Responsible water management is also covered by the UN’s Sustainable Development Goals, which are a priority for many impact investors. From a financial standpoint, too, the dangers of droughts, poor water infrastructure, and changes in environmental regulations or water tariffs can all pose risks to a company’s continued access to water, which may drastically impact business-critical processes.
Because water risk can affect a wide variety of sectors and asset types, it’s often difficult to accurately assess it through a cursory inspection of investments. Deeper analysis may be required to learn how investments relate to water supplies and how water risk may impact a portfolio. To help investors tackle this challenge, Ceres has published an Investor Water Toolkit.
The Investor Water Toolkit
Ceres is a nonprofit that aims to support sustainability in business. The organization’s toolkit walks investors through the steps of analyzing a portfolio’s water risk, beginning with establishing beliefs and policies. From there, investors can create a heat map highlighting areas where water risks may be material. Investors can incorporate factors that may influence their ability to mitigate risks, such as ownership percentage. The heat map gives an idea of the overall water risk in a portfolio and may help identify specific investments that warrant in-depth analysis.
Next, investors can research individual securities that were flagged in the previous step to determine their dependence on water and water-related risks. Conducting stress tests, scenario analyses, and buy/sell analyses may help investors identify and respond to risks.
Each chapter of the toolkit includes additional resources, including links to data and examples of Ceres’s own analyses. There’s also material on using shareholder engagement to drive change, with samples of shareholder resolutions.
How Investors Apply Insights from Water Analysis
As part of the toolkit, Ceres makes available several case studies detailing how organizations have analyzed their water risk. One features ACTIAM, a fund manager in the Netherlands that committed to reaching water neutrality by 2030. ACTIAM analyzed the water consumption levels of companies in its portfolio that are located in regions experiencing water stress. After correcting for data gaps, it compiled an aggregate water footprint for its portfolio. ACTIAM uses this analysis to monitor its progress toward a portfolio that does not deplete or pollute the earth’s water supplies.
Another case study focuses on the Park Foundation, which charted investments by potential impact and relevance to its values, analyzing subsectors to determine whether they were compatible with its goals. The foundation then explored new opportunities and directions, identifying new impact investments and clarifying some of its values to make them more actionable.
Thanks to Ceres, analysis of water-related investments may now be easier than ever for investors.
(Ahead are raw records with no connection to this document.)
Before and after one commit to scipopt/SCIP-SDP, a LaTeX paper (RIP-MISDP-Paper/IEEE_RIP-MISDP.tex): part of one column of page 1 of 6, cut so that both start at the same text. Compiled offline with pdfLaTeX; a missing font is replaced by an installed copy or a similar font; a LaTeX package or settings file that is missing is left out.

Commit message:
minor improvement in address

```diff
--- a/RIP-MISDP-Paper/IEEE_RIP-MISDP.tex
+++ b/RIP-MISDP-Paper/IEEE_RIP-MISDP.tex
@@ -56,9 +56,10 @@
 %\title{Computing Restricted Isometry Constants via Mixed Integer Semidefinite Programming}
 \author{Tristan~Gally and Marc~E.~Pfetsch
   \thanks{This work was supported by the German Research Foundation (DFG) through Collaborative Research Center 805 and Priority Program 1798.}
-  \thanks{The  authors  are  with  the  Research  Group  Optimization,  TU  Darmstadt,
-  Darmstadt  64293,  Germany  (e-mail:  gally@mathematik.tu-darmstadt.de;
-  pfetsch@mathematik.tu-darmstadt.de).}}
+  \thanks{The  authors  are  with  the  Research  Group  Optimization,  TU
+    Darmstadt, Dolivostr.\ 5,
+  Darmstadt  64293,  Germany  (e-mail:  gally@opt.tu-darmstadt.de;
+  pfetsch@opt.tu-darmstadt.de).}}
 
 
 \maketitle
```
As more investors become concerned about the potential effects of environmental change on their portfolios, tools like this may become more central to some investors’ strategic planning.